- **WORK TO BE COMPLETED**
Your answer should be a single number: how many lines in the data below hold the string "changed".

[Extracted records]
..............................

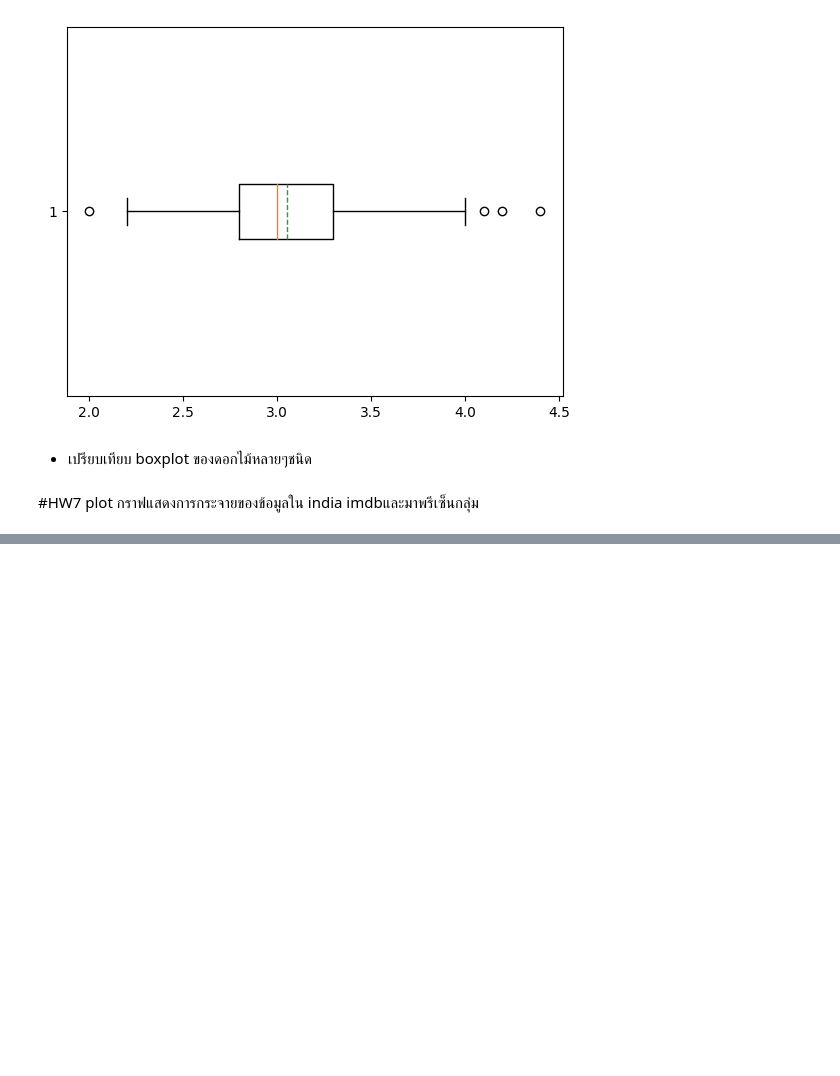
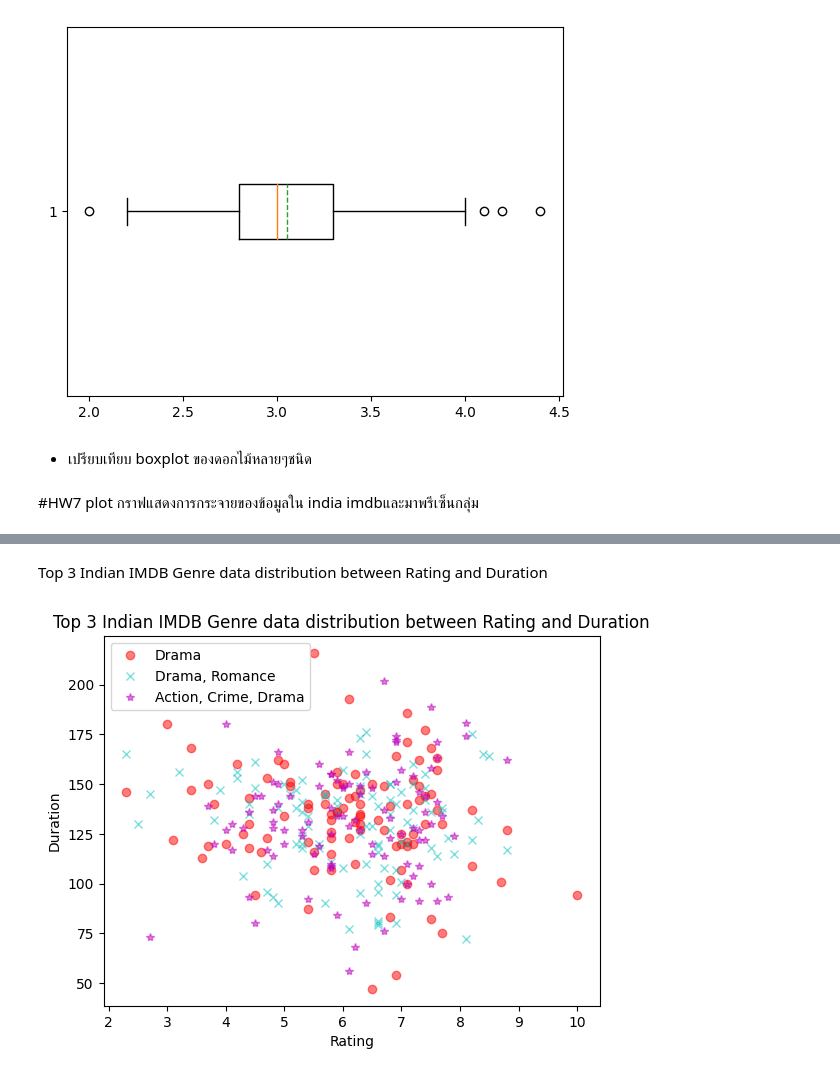
Before and after one commit to Natkitta252603/Python_dataviz2024, a Jupyter notebook: Visualize_Data_Distribution_(02)2024.ipynb, the cells around one changed output, grey strips where cells are left out. Cells and saved outputs as stored; diff of their text form; code cells hidden in the pictures; blank space fills up the shorter version.

```diff
--- a/Visualize_Data_Distribution_(02)2024.ipynb
+++ b/Visualize_Data_Distribution_(02)2024.ipynb
@@ -249,0 +483,13 @@ O = plt.boxplot(df['SepalWidth'],showmeans=True,meanline=True,vert=False)
+# %% [markdown]
+
+Top 3 Indian IMDB Genre data distribution between Rating and Duration
+# %%
+plt.plot(movie_genre_top3_rand_df['Rating'][:100],movie_genre_top3_rand_df['Duration'][:100],'or',alpha=0.5,label='Drama')
+plt.plot(movie_genre_top3_rand_df['Rating'][100:200],movie_genre_top3_rand_df['Duration'][100:200],'xc',alpha=0.5,label='Drama, Romance')
+plt.plot(movie_genre_top3_rand_df['Rating'][200:],movie_genre_top3_rand_df['Duration'][200:],'*m',alpha=0.5,label='Action, Crime, Drama')
+plt.legend()
+plt.title('Top 3 Indian IMDB Genre data distribution between Rating and Duration') ##ชื่อกราฟ
+plt.xlabel('Rating') ##ชื่อแกน X
+plt.ylabel('Duration'); ##ชื่อแกน y
+# %% [output]
+[figure, added]
```
Also changed, not shown: parts of 13 cells of this notebook.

..............................

- **ANSWER SPACE**
2